Several companies and academic groups are exploring other molecular biology techniques, such as next-generation sequencing and digital PCR, to achieve the same ends. However, for an assay to replace current invasive testing procedures it would need to be cost-effective, an area where Pollet believes Multiplicom competes well.
Although he declined to disclose specific pricing, he said that the company believes the cost of its MASTR method will be lower than other options. "There are some excellent methods out there already, but in order for them to be used on a large scale, we think the price needs to come down and the method needs to be simplified," he said. "That's exactly what we're doing in our approach. It's a simpler method that is very efficient and therefore can be offered at a very competitive price."
Amniocentesis and CVS currently cost between $1,400 and $1,700 per procedure. NGS-based aneuploidy tests that have recently entered the market range from $795 for Ariosa's Harmony Prenatal test to $2,700 for Sequenom's MaterniT21.

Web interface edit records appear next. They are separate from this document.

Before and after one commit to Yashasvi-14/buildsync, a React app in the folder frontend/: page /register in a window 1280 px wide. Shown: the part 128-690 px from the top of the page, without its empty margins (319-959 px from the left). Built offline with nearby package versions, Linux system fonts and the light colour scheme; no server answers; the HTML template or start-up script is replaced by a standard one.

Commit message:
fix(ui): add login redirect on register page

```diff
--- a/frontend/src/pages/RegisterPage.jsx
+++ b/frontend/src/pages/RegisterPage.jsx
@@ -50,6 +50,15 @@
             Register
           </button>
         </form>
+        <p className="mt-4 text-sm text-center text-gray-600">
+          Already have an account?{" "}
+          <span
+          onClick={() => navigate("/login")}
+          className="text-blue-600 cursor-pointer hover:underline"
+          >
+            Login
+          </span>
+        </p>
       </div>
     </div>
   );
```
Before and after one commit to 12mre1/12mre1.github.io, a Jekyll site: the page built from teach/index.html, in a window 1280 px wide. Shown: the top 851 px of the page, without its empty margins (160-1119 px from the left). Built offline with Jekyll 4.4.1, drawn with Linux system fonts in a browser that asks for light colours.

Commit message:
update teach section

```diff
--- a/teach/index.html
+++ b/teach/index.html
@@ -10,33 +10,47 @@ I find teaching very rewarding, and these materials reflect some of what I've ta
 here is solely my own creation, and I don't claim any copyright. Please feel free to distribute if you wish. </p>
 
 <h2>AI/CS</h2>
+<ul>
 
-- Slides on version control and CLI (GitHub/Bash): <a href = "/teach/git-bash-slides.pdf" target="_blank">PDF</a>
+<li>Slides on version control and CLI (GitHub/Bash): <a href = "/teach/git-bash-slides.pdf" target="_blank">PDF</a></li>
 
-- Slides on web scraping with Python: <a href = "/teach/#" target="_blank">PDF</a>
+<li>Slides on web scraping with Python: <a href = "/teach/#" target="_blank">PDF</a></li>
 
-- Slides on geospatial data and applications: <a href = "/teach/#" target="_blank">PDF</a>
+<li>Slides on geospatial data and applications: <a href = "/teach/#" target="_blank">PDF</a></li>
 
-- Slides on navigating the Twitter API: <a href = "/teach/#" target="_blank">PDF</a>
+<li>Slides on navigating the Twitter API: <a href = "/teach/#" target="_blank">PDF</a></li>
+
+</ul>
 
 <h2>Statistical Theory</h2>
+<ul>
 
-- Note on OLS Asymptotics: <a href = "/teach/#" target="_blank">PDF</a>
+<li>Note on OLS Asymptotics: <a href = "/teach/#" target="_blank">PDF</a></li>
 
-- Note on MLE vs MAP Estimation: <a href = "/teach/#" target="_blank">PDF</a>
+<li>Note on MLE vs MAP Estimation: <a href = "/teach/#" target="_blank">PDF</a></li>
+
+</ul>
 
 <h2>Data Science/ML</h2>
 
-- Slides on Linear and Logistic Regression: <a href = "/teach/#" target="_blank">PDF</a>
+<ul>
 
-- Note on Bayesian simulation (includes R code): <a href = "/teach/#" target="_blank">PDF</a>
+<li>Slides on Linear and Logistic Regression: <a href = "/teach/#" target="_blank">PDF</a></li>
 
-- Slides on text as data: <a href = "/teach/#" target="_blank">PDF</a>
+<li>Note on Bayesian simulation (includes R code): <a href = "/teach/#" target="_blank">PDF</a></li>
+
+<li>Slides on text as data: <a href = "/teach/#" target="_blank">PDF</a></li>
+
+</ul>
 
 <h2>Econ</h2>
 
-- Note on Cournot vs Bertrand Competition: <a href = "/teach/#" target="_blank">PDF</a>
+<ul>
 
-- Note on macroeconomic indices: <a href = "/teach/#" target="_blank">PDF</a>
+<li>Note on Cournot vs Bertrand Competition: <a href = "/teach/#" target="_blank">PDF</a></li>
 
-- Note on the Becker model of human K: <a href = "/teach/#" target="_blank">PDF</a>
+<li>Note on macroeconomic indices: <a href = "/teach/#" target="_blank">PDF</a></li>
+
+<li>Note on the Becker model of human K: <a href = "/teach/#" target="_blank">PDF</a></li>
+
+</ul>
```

Multiplicom said that it will conduct multiple validation studies of its aneuploidy test in collaboration with hospitals throughout Europe, the same strategy that it has employed for its other MASTR-based molecular diagnostics. The company said that it aims to make the test available to all accredited genetic labs in Europe.
"We are focusing on the European market, and in Europe, the concept of central laboratory testing, as it exists in the US, doesn't really exist," he said. "In the US you could have a service lab for [the entire] continental US. In Europe, that type of central lab system just doesn't exist. So rather than offering a service, we want to sell a diagnostic kit that can be used by any genetics lab that is qualified to perform this type of analysis."
Pollet did not provide a timeline for commercialization of the test.
Multiplicom's current investors include Belgian VC Gimv and Gimv-managed fund Biotechfonds Vlaanderen; as well as life sciences research institute VIB and the University of Antwerp. Pollet said that the company sold approximately $1 million worth of its RUO assay kits in 2011.
The company has no immediate plans to tackle the North American market, and will likely do so "only provided that we find a partner," Pollet said.